▶ [Task description]
Pick out each line in these entries that contains the string "MainAxisAlignment".
___ Data for review ___
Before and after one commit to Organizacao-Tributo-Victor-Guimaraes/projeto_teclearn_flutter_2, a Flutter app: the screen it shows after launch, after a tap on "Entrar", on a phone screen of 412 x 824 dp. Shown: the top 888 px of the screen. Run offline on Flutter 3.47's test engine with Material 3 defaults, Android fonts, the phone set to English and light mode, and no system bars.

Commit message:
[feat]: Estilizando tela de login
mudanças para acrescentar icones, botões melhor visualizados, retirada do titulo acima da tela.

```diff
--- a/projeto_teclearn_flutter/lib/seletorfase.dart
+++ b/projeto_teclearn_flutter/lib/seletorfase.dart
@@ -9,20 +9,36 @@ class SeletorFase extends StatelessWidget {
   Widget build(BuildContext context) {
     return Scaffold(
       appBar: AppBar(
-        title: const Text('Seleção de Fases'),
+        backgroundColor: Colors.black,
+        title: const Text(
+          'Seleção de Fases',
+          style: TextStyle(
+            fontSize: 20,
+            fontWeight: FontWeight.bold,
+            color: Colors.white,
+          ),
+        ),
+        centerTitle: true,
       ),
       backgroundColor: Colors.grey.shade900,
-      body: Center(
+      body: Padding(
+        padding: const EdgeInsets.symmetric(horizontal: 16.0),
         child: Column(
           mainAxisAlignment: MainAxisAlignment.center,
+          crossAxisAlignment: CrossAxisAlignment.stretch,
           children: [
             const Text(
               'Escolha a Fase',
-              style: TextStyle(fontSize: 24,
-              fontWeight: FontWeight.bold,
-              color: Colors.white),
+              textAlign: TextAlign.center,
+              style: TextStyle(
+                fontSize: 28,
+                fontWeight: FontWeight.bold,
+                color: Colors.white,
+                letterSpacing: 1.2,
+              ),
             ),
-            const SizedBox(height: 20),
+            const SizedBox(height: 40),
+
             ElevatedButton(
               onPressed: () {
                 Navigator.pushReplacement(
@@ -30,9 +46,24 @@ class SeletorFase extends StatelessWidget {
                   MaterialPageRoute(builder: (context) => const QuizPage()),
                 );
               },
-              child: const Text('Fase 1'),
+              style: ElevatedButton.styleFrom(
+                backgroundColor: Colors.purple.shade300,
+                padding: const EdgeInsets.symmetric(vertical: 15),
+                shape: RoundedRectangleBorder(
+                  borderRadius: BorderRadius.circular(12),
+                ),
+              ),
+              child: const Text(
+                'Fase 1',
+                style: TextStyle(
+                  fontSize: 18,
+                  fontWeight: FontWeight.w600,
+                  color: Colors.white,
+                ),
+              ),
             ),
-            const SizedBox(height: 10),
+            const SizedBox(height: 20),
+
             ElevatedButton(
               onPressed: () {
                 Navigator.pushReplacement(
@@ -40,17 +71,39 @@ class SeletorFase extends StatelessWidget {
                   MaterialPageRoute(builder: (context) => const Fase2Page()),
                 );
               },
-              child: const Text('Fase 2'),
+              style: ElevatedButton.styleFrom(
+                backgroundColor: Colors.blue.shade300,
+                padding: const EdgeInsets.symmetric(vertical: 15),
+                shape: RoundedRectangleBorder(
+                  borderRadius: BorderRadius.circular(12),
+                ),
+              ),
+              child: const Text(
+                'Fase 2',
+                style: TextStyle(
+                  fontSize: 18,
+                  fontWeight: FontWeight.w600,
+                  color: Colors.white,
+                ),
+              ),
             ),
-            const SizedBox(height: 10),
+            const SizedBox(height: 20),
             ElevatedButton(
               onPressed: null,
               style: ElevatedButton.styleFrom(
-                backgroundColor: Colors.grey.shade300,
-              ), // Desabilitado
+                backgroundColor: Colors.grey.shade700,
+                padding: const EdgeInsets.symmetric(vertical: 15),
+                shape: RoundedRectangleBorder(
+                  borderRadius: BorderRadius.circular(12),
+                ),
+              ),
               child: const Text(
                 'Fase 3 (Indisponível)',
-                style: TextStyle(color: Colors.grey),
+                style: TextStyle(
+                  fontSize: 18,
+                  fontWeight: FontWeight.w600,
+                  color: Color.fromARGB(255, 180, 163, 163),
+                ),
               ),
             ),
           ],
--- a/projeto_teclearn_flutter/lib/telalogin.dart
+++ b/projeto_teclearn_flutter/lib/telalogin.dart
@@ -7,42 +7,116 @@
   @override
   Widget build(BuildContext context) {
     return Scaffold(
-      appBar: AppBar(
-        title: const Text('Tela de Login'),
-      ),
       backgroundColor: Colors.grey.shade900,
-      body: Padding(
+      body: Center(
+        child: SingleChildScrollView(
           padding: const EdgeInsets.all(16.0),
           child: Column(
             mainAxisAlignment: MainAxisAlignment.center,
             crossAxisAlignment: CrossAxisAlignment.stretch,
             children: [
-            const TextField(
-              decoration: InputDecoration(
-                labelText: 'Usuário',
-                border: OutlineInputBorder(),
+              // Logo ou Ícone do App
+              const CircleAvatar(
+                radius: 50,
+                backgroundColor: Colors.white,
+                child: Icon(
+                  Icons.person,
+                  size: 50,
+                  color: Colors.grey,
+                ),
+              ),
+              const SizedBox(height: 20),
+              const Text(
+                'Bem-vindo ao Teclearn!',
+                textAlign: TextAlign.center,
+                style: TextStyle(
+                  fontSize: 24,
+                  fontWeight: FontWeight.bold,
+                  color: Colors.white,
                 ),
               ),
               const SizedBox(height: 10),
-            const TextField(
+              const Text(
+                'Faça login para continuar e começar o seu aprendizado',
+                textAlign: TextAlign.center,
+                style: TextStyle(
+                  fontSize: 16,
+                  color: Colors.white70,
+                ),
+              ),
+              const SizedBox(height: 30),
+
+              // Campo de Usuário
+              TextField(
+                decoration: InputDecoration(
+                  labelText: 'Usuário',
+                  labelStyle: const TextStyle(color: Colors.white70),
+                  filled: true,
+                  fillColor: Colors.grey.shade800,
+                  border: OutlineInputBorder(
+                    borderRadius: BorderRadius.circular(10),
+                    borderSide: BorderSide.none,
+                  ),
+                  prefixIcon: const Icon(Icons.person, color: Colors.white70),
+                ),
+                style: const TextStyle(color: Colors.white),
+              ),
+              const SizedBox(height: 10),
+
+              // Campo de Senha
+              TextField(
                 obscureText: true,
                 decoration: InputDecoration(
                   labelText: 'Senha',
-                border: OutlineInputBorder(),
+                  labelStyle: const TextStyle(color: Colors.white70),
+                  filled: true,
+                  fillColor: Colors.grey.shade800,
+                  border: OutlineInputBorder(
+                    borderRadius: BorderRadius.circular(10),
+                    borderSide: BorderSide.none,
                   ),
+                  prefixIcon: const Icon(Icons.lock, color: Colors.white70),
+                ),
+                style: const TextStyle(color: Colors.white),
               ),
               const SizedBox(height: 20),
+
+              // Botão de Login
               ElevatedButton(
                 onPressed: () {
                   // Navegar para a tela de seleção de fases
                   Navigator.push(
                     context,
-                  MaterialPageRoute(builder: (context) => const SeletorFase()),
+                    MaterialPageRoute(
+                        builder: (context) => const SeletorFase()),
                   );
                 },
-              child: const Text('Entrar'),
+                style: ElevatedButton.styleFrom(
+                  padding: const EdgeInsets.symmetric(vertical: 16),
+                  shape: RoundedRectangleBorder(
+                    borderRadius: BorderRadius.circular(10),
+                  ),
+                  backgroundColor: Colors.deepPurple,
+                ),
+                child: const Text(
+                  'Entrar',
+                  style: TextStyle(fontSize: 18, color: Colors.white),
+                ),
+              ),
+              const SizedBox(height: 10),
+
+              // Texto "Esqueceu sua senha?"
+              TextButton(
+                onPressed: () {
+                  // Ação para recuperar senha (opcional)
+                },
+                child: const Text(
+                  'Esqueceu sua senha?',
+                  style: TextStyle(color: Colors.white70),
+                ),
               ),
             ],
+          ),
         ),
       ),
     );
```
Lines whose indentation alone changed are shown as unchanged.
___
▶ [Result of the exercise]
           mainAxisAlignment: MainAxisAlignment.center,
             mainAxisAlignment: MainAxisAlignment.center,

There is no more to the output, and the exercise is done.